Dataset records

# # #

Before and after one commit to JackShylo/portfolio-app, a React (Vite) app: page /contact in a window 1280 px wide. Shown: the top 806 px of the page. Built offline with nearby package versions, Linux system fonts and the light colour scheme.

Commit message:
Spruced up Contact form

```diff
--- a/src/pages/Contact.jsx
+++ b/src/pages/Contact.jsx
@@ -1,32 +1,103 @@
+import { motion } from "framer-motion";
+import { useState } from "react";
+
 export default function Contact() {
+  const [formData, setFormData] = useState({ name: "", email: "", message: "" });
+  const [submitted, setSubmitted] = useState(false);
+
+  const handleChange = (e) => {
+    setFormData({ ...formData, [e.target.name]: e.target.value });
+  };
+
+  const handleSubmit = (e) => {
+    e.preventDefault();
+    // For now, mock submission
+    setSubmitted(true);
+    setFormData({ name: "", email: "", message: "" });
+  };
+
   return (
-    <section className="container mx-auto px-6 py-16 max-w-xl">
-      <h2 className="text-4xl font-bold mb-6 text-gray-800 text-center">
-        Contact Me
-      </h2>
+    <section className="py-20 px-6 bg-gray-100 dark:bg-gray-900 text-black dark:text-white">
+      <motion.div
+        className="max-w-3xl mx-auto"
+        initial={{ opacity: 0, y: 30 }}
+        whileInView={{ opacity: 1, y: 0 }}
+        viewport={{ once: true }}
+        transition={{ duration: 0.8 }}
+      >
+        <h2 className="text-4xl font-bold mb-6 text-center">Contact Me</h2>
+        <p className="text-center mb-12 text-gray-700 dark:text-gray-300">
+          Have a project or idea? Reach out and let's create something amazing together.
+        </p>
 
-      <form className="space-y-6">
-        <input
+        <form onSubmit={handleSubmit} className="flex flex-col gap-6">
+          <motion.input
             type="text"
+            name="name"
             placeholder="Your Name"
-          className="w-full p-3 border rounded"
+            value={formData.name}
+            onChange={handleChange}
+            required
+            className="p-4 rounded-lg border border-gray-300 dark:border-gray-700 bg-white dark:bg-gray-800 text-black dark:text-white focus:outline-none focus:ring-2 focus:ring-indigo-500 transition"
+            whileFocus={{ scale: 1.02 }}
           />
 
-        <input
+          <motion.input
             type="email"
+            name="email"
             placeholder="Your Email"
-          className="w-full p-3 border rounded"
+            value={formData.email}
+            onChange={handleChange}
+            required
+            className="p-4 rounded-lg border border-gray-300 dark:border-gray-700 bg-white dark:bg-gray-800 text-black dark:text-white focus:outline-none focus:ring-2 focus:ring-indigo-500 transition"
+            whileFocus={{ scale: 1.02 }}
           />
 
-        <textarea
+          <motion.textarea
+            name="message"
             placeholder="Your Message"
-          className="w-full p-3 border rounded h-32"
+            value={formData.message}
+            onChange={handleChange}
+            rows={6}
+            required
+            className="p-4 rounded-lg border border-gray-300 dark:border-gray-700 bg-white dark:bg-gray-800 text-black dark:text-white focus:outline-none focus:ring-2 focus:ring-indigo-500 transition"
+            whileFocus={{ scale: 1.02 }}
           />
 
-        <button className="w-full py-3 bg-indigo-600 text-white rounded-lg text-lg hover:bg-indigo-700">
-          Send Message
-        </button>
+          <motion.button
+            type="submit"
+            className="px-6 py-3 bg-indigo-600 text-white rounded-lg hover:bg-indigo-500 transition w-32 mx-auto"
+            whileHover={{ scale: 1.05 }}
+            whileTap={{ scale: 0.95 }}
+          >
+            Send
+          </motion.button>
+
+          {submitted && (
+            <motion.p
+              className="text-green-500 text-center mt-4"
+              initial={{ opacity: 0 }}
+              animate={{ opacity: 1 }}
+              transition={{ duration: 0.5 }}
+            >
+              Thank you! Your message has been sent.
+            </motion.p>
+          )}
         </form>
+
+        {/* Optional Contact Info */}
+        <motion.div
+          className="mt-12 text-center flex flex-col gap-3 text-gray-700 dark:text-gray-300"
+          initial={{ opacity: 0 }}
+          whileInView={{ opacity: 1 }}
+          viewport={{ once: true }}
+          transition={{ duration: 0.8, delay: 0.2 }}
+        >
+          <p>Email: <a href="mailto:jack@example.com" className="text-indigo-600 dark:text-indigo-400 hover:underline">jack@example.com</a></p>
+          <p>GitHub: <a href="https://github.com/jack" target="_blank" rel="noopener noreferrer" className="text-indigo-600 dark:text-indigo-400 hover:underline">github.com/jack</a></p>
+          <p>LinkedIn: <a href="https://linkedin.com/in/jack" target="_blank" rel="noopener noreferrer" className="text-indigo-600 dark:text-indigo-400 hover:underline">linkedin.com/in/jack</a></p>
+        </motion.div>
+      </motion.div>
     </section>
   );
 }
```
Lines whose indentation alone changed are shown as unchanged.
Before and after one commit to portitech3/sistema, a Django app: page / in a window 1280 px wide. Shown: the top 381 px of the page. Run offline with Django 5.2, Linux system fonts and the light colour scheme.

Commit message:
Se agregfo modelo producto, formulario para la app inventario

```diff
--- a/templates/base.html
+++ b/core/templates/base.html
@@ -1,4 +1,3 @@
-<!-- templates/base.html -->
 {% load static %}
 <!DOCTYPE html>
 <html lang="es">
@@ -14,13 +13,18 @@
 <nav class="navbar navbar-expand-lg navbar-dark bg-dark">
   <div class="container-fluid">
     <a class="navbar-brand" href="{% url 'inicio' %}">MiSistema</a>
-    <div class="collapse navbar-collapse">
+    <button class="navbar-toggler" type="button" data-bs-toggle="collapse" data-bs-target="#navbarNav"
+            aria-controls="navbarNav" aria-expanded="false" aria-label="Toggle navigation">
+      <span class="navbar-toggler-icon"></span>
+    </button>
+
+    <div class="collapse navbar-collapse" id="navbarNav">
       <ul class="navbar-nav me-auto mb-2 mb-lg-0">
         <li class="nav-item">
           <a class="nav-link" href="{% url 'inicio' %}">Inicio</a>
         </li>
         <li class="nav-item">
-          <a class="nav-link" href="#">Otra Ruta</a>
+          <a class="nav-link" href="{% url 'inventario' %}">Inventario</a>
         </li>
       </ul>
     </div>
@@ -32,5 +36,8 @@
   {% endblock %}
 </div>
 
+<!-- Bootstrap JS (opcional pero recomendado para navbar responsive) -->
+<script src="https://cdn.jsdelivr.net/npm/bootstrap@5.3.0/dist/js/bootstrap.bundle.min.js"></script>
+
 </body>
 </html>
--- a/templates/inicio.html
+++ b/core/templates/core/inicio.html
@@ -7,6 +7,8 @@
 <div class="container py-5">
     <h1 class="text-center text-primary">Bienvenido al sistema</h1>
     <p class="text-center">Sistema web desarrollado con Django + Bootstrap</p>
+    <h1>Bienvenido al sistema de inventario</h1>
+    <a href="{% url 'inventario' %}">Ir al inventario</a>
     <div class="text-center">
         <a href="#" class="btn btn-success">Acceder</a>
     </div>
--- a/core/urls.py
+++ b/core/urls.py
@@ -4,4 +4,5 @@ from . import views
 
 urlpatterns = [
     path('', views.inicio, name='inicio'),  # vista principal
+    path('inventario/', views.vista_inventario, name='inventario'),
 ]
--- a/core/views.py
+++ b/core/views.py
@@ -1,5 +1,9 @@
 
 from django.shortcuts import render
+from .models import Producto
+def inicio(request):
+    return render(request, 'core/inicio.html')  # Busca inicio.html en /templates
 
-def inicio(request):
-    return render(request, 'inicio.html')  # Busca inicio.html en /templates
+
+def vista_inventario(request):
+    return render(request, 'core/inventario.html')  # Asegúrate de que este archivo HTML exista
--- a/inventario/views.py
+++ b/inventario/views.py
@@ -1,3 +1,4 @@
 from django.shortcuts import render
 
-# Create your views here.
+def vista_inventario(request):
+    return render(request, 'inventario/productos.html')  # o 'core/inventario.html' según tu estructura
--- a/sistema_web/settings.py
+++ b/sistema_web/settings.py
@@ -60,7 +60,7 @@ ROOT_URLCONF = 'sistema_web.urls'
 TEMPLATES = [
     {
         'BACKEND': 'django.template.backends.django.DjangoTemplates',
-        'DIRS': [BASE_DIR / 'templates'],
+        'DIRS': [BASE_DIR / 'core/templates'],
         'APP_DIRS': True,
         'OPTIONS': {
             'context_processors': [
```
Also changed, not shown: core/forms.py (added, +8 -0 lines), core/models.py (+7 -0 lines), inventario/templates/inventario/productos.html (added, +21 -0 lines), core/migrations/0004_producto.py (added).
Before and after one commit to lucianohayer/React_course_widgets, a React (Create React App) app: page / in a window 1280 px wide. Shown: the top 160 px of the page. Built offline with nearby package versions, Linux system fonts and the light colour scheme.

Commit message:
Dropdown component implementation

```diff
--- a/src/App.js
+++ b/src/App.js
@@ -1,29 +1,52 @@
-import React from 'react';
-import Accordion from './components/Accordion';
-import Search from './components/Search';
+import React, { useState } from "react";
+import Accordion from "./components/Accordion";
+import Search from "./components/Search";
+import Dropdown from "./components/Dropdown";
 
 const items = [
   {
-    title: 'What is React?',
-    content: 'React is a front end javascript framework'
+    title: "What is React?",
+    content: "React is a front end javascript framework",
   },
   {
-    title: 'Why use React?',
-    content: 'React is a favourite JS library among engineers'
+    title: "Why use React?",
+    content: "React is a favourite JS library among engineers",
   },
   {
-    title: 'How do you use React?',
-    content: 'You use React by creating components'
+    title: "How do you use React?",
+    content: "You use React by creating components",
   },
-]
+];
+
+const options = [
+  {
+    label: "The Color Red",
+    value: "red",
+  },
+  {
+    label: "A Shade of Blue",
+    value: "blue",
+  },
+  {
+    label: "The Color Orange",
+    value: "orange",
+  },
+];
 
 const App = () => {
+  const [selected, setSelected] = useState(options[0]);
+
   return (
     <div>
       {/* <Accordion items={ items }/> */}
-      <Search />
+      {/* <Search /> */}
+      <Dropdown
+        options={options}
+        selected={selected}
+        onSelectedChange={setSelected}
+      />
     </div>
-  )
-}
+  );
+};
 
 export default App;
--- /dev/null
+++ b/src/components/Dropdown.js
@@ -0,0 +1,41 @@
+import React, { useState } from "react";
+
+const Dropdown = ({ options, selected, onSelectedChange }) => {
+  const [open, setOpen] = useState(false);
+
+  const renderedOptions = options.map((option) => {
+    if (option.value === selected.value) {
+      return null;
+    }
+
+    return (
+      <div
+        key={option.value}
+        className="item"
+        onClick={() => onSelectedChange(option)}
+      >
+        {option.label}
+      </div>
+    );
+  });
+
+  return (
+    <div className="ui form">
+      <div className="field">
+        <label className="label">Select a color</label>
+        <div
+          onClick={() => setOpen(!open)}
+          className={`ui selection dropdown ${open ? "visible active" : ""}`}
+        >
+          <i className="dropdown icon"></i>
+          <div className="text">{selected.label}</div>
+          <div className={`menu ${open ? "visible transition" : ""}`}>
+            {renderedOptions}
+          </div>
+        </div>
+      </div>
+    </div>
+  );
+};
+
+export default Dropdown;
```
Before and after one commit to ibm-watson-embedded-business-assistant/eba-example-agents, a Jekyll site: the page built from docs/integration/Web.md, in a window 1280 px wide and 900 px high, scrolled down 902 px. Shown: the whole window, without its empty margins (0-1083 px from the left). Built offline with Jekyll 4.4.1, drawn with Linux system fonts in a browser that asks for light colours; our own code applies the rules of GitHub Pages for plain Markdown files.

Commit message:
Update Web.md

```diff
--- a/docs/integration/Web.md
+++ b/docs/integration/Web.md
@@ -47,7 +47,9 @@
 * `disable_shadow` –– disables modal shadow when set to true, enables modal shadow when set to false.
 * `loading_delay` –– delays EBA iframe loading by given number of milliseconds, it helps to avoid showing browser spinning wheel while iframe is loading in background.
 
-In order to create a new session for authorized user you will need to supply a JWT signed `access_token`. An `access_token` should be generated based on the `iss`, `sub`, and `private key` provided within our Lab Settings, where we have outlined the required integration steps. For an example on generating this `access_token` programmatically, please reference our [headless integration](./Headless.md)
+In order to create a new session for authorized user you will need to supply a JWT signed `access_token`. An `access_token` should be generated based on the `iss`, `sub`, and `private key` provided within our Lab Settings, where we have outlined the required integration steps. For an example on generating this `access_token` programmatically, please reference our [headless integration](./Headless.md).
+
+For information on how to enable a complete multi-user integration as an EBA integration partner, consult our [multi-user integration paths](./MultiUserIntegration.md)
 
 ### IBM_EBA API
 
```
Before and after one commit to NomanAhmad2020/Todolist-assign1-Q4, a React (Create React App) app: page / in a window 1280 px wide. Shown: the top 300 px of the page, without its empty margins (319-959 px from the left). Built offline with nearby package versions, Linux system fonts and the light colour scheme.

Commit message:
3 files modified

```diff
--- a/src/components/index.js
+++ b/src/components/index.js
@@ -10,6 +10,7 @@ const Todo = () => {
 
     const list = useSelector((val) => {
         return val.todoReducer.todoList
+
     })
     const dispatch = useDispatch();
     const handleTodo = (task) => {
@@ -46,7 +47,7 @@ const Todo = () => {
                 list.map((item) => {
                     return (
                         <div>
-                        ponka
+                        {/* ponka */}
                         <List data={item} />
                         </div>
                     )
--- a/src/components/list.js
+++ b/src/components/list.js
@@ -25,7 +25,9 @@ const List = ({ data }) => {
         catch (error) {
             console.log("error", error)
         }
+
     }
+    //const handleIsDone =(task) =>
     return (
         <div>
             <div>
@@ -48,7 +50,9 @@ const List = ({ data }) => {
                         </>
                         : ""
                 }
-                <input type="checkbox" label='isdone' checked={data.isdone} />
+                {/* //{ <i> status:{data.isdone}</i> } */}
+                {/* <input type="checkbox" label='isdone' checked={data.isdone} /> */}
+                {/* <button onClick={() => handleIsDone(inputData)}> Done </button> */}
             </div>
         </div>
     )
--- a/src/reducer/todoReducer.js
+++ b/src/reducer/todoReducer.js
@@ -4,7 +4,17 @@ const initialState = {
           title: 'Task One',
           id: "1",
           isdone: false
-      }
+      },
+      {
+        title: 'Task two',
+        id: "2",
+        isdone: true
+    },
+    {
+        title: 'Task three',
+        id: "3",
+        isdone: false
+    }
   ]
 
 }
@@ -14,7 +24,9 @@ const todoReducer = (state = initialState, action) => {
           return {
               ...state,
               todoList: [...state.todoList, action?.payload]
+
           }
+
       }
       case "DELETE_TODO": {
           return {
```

# # #

Only one number is needed: please count the lines of the entries above in which the string "engineers" occurs.

* Result for this exercise: 2